A new study has found that the global podcast market could account for 4.5 per cent of all audio advertising spend by 2022, equivalent to $US1.6 billion ($A2.28 billion).
The study, by marketing intelligence service WARC, found the predicted revenues were almost double the $US885 million in expected investment this year, equal to 2.5 per cent of the audio market (inclusive of broadcast radio and online formats such as in-stream ads).
Much of this money is coming from brands’ experimental budgets. Advancements – such as more accurate, real time audience measurement and programmatic ad trade – are required for this nascent format to unlock future growth.
Spotify’s recent acquisitions of podcast specialists reflect the potential of podcast spend to outpace the wider online audio over the coming years.
The US is by far the world’s largest market for podcast advertising, accounting for an estimated 61.8 per cent of the format’s global spend last year ($US402 million). The IAB expects this to grow 28 per cent to $US 514.5 million this year.
Commenting on the findings, WARC data’s managing editor James McDonald said: “Podcast advertising holds great potential as it enables brands to reach a highly-engaged, young and affluent audience via a medium they have an affinity with. Spotify is betting big on increasing brand investment over the coming years and has moved aggressively to take ownership of the market.
“The majority of listeners understand the value exchange between podcasts and sponsorships, so brands need to establish a credible relationship between their messaging and the tone of the content to be effective. Smarter, real-time audience measurement and programmatic buys – a cornerstone of Spotify’s strategy – will also help to propel investment growth.”
The study highlights three key trends:
Podcast sponsorship offers consumers a clear value exchange
Almost four in five (78 per cent) podcast listeners state that they do not mind ads or sponsorship messages because they know they are a means of supporting the content. This suggests that most consumers understand the value exchange of podcast advertising.
Ancillary research by Edison, published this month, finds that over half (54 per cent) of listeners state that they are more likely to consider a brand following a podcast ad, while Nielsen research shows that a full 62per cent of listeners correctly recall a podcast ad, and nearly 70 per cent agree that the ad increased their awareness of the new product or service.

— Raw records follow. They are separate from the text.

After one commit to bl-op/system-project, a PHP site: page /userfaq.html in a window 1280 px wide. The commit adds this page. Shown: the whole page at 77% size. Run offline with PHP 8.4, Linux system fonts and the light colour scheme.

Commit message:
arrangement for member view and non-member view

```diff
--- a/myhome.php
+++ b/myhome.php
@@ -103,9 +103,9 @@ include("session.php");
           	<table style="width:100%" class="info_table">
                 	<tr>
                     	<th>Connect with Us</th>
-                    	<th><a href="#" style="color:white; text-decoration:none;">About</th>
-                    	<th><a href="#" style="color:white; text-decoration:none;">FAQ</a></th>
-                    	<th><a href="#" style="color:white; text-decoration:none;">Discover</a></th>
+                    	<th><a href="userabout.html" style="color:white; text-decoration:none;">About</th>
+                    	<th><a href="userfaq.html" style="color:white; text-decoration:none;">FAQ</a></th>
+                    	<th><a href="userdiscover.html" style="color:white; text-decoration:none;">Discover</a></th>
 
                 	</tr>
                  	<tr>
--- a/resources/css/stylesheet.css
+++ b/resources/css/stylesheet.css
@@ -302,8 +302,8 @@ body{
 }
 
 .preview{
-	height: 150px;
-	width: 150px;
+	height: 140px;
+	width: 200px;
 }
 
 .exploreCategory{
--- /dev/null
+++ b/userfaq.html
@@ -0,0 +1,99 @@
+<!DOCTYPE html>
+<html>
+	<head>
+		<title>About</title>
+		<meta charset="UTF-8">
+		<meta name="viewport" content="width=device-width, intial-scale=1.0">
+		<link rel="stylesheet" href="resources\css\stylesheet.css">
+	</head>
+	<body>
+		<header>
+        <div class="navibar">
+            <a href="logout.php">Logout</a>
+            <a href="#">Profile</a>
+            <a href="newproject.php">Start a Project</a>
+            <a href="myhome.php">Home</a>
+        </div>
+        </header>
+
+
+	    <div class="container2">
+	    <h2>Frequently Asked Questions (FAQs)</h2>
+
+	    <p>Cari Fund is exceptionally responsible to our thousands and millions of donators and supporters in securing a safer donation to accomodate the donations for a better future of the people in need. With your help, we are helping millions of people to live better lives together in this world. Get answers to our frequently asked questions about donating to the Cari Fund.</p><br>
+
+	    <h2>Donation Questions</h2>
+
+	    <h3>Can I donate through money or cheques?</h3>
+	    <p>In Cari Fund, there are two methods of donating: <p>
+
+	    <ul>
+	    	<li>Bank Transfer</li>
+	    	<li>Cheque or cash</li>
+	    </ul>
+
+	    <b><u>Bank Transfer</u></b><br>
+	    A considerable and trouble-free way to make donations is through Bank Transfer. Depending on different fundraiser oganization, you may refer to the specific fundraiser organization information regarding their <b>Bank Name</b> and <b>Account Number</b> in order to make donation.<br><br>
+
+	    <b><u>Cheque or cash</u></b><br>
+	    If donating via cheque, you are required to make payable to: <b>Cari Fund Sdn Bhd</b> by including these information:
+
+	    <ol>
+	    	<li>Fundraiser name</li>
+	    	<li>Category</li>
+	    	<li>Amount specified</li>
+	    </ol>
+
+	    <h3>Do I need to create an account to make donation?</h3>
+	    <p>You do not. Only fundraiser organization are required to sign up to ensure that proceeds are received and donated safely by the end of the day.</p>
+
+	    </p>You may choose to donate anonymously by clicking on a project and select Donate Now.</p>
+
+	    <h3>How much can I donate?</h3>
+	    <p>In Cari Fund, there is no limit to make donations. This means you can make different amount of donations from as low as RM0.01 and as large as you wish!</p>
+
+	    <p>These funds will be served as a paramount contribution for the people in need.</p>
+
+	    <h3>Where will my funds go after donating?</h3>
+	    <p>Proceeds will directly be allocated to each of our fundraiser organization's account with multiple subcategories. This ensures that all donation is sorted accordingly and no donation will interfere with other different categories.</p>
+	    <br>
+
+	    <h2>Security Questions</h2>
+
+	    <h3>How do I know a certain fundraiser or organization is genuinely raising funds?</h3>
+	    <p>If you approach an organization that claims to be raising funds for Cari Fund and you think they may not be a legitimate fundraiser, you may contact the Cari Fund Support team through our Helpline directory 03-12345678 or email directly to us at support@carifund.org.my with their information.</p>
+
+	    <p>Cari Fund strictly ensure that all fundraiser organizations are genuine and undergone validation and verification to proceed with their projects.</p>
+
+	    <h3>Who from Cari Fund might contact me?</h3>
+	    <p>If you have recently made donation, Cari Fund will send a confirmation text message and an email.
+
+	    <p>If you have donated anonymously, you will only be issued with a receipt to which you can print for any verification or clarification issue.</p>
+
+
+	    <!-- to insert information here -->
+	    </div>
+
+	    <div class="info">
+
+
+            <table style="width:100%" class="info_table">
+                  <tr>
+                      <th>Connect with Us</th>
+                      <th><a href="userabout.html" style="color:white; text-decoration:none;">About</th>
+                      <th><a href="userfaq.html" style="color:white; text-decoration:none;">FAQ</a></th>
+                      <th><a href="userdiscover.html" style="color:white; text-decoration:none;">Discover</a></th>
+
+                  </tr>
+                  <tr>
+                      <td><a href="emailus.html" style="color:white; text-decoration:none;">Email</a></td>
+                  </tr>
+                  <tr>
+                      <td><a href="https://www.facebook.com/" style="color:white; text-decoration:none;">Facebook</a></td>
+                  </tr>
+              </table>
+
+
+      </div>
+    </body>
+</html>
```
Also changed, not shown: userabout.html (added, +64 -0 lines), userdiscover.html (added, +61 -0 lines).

Most podcast ads (66.9 per cent) are read by the host, so the establishment of a credible relationship between the tone and the brand is essential to delivering effective messaging.
More accurate audience measurement is required to unlock future growth
Globally, one in three (33.5 per cent) people listens to a podcast each month, with penetration rates varying across key markets: Hong Kong (55.4 per cent), Taiwan (47.1 per cent), Spain (40.1 per cent), US (33 per cent), Australia (32.8 per cent), Singapore (32.3 per cent), Norway (31.2 per cent), Italy (29.6 per cent), France (28 per cent), Canada (27.9 per cent), Japan (26.3 per cent), Germany (22.2 per cent), UK (18.1 per cent).
Research from GlobalWebIndex shows that almost two-thirds (63.1 per cent) of podcast listeners are under the age of 34, while a third (33 per cent) are educated to degree-level or higher. Most (62.2 per cent) listen during downtime in the week.
The majority of ad buys (85.1 per cent) are made on a CPM basis, and costs are generally high as demand is outpacing inventory. Downloads are relatively easy to monitor, offering a decent basis for CPM calculations. However, more accurate measurement of engagement and consumer profiling is required on a per show basis for the advertising to realise its potential.
Spotify is doubling down on content in quest to become world’s largest audio platform
Spotify is the third most-popular platform for podcasts, according to GlobalWebIndex, attracting 28.3 per cent of listeners. This compares to a 53 per cent share for YouTube, and a 28.8 per cent share of Apple.
Spotify is investing in the creation of original podcast content through its in-house unit Spotify Studios, in a bid to aggregate and retain listeners. The acquisitions of podcast specialists Gimlet Media, Anchor and Parcast give Spotify expertise as it aims to grow its ad business and margins.
Spotify hopes to monetise podcast ad audiences in two ways: firstly, through brand sponsorship of podcast content, and secondly, via programmatic advertising, which accounts for 12 per cent of Spotify’s US ad revenue (well below the global rate of 65.3 per cent for all online display advertising).
Aside from informing ad targeting, user data can also be leveraged to create personalised and, the company hopes, more engaging playlists (podcast listeners spend twice as much time on Spotify than other users).
Doubling-down on original content also enables Spotify to reduce royalty costs for podcasts. Spotify’s gross margin was 25.7 per cent last year, meaning three-quarters of its income was paid out again, mostly in content acquisition fees.